# Equation homework problem

1. Jun 28, 2005

### stupidkid

PHP:
Solve for x:
x^2+x^2/(x+1)^2=3
I got the final equation but I am unable to get the it form there.
x^4-x^2+2x^3-6x-3=0

2. Jun 28, 2005

### cronxeh

I'm afraid there is no simple way to find x - you'll have to use numerical methods. You can find first 2 solutions by graphing this, and the last 2 are complex. I've enclosed the graph that should help you find where your roots are located for real numbers

Last edited: Oct 8, 2005
3. Jun 28, 2005

### Maxos

It is incorrect, there is a formula to solve algebraic eqations until the 4 grade.

I have links to italian pages, but, if you try you'll find something in english, too.

The two real solutions are (1+-sqrt(5))/2

Last edited: Jun 28, 2005
4. Jun 28, 2005

### Popey

$$x^4+2x^3-x^2-6x-3 = (x^2-x+1)(x^2+3x+3)$$

The first has the solutions above
The second has no real solutions

5. Jun 28, 2005

### Maxos

You made a typo, $$x^4+2x^3-x^2-6x-3 = (x^2-x-1)(x^2+3x+3)$$

6. Jun 28, 2005

### Popey

Yes, of course!

it's $$x^2-x-1$$

7. Jun 29, 2005

### geniusprahar_21

there is another method to do it though using quadratic equations entirely.
use a2 + b2 = (a - b)2 + 2ab. then put x2/(x+1) = y

8. Jun 29, 2005

### stupidkid

Is there a actual way to solve these type of sums! PLS I NEED HELP I AM DUMB.

9. Jun 29, 2005

### saltydog

You know, there is a method for solving these "quartic" equations. It's messy and confussing though. I'll describe it in general terms; you can investigate it further if you wish. Consider the general case:

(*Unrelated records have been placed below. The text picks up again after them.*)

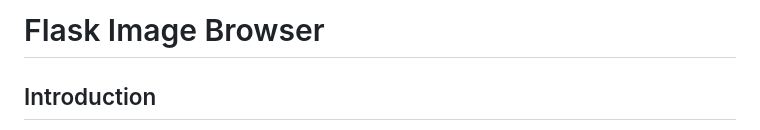
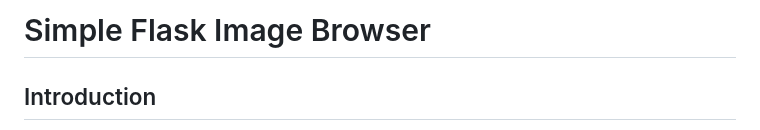
Before and after one commit to huiba/web_image_viewer, a Markdown page: README.md, the part around the change. Drawn GitHub-style.

```diff
--- a/README.md
+++ b/README.md
@@ -1,5 +1,5 @@
 
-# Flask Image Browser
+# Simple Flask Image Browser
 
 ## Introduction
 This Flask application provides a web interface for browsing through images stored in a specific directory on the server. It also features an option to apply histogram equalization to any image, enhancing its contrast for better visibility. This functionality is particularly useful for viewing images in environments where lighting conditions may not be ideal, or for images that are naturally low in contrast.
```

$$x^4+bx^3+cx^2+dx+e=0$$

We can make a substitution $x=y-\frac{1}{4}b$ to convert it to a "reduced quartic":

$$y^4+qy^2+ry+s=0$$

Can you make that substitution?

Now, assume the reduced quartic can be factored into two quadratics:

$$y^4+qy^2+ry+s=(y^2+2ky+l)(y^2-2ky+m)$$

where k,l, and m are to be determined. You can equate coefficients of like powers and end up with two equations for l and m in terms of k. Upon making some additional substitutions you'll end up with a sixth-degree polynomial called the "resolvent cubic":

$$64k^6+32qk^4+4(q^2-4s)k^2-r^2=0$$

This resolvent cubic is actually a cubic equation in $k^2$. Now, you can use the method, equally messy, to solve for a general cubic equation for [itex]k^2[/tex] and then use one value of k to determine l and m, then the quadratics above.

You're thinking now, "forget that dude, I'll just plug it into Mathematica and call it done".